The color guard took the parts of the flag and led a procession outside Chelsea City Hall to a fire pit, where each member placed his or her section of the flag into the fire.
Breaking down the flag is important because it makes it a “non-flag,” which doesn’t have the same meaning as a whole flag, said Bob Wanninger, former Chelsea City Clerk.
Wanninger, who was a Marine in his younger days, was the driving force behind having the flag retirement ceremony.
“It brings the community together and fosters patriotism,” he said. “Some of the kids don’t feel that appreciation for our country. There are things you can do in the community to really help the kids, like this.”
Niven said the Flag Day ceremony was important because it showed the community’s support for American soldiers and American history.

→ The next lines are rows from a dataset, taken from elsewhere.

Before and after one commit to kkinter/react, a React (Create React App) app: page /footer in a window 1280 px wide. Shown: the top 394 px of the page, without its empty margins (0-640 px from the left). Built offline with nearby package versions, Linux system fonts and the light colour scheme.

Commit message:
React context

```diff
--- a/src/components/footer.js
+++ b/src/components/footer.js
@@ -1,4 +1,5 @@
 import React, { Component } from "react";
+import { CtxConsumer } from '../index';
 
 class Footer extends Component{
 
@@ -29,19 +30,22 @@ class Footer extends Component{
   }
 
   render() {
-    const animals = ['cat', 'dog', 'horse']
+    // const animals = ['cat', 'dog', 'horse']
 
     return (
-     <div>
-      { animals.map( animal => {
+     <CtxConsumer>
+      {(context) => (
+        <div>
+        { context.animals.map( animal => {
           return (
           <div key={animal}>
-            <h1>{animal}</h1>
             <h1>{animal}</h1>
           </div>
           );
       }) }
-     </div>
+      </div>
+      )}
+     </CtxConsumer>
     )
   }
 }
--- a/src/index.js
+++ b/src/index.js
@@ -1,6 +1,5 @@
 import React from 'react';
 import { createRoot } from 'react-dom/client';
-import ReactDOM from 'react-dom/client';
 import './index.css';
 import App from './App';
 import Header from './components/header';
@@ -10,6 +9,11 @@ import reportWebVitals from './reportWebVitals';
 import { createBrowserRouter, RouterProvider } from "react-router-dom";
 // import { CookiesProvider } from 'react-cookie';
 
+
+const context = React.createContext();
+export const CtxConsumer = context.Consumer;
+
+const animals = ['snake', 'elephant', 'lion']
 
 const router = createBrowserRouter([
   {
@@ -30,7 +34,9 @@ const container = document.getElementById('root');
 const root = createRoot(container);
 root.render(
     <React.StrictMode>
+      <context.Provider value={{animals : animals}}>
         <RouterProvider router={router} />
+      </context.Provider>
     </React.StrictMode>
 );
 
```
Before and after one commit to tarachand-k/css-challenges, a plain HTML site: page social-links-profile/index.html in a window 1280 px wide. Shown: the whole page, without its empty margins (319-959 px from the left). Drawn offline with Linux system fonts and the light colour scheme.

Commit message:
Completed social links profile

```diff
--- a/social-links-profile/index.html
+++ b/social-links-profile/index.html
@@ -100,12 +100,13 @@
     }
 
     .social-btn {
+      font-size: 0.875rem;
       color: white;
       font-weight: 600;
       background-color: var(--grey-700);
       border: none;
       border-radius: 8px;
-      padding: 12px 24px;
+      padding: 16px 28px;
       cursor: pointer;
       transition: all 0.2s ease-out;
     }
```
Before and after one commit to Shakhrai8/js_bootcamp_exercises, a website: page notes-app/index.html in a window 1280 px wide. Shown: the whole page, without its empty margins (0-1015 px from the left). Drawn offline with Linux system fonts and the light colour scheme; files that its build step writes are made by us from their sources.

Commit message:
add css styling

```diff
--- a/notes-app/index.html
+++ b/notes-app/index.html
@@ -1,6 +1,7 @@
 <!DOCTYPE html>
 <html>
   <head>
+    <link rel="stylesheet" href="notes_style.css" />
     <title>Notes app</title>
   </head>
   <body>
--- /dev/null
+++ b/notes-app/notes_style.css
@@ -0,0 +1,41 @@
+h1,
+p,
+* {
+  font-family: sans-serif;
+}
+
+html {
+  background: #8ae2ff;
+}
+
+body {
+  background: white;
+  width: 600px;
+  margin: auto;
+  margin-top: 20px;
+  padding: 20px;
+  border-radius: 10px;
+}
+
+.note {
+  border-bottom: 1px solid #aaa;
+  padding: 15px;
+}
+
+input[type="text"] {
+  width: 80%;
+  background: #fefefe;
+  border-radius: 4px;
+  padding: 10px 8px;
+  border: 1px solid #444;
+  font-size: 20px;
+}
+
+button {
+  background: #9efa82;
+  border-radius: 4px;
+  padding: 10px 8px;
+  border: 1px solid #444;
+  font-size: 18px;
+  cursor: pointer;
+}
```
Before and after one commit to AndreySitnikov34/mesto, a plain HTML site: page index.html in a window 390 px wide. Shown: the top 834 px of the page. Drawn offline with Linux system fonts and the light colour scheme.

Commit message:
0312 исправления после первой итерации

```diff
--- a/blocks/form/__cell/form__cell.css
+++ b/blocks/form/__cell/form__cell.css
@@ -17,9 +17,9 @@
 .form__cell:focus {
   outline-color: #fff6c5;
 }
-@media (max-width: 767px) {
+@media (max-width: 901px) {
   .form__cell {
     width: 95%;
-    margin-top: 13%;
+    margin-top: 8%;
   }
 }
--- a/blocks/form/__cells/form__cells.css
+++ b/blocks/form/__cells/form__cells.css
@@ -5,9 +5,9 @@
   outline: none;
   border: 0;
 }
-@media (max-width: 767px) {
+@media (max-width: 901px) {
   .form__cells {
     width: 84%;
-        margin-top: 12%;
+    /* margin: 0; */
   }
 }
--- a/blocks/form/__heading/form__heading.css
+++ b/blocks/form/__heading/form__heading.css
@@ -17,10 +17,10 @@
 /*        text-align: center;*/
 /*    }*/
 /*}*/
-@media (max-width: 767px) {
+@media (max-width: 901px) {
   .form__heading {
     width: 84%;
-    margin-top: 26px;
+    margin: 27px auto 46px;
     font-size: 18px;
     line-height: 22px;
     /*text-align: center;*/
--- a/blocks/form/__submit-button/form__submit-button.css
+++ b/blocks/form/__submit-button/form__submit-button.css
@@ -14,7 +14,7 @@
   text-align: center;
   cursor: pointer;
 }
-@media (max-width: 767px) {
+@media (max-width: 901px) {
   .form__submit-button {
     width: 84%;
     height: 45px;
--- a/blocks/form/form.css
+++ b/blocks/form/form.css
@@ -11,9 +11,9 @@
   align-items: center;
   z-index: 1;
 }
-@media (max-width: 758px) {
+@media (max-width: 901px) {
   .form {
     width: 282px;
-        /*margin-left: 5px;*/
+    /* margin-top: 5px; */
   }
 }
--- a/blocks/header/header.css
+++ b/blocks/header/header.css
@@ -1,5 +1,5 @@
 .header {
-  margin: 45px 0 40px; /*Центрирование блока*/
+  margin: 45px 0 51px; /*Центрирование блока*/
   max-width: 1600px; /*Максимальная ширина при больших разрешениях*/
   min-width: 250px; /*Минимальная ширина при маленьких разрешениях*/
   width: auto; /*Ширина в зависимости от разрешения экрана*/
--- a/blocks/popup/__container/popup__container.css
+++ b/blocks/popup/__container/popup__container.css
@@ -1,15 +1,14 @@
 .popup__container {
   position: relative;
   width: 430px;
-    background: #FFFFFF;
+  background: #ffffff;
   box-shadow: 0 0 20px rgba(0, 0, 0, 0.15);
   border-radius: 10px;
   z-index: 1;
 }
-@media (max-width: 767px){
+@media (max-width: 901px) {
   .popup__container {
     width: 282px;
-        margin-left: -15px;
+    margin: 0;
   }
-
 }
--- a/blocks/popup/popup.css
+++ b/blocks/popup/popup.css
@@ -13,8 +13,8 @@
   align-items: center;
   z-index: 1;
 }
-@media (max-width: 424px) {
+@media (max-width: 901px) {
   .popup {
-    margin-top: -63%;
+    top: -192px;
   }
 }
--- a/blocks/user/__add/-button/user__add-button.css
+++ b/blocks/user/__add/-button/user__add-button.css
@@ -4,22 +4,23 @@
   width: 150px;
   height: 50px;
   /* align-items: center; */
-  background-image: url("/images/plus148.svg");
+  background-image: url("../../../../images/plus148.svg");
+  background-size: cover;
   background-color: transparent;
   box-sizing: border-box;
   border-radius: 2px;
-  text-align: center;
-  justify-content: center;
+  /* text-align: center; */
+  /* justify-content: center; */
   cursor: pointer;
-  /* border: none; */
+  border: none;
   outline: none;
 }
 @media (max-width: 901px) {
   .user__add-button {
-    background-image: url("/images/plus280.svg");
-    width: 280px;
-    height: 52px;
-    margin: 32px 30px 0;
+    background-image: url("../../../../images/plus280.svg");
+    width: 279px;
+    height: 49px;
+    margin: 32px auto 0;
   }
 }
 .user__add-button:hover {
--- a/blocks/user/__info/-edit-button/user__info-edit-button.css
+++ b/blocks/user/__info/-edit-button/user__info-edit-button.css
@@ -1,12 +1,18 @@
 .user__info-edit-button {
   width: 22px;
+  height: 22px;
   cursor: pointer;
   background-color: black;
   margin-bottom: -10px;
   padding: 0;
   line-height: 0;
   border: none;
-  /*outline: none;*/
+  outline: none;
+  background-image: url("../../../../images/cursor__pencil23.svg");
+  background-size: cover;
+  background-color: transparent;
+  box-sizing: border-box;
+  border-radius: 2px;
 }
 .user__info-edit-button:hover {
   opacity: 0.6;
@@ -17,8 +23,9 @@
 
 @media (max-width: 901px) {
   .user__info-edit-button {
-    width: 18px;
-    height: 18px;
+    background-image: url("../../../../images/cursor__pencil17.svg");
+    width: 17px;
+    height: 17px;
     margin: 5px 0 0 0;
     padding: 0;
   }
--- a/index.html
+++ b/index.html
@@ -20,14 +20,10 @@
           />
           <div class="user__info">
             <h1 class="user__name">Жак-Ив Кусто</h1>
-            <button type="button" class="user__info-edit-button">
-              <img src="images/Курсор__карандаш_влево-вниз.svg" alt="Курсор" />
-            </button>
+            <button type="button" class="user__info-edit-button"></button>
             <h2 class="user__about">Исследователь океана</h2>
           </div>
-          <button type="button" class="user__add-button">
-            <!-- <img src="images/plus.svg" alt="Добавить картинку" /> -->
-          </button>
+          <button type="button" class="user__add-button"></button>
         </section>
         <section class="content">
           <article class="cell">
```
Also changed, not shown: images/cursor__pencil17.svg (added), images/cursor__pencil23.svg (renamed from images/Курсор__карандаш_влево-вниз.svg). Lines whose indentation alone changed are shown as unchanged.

“This is a way to say we are proud to be Americans, and we support our military people,” he said. “It’s a way to say that we as a city support America and the flag and everything it stands for.”
Niven, who served in the National Guard, said the ceremony held special meaning to him as a military man.
“It makes my spine tingle,” he said. “I am patriotic. I love this country and I love what the flag stands for.”
Ritchie, who led the crowd in the Pledge of Allegiance during the ceremony, said he has seen several flag retirement ceremonies, but the emotional impact never decreases.
“It brings tears to my eyes,” Ritchie said. “It’s a beautiful ceremony.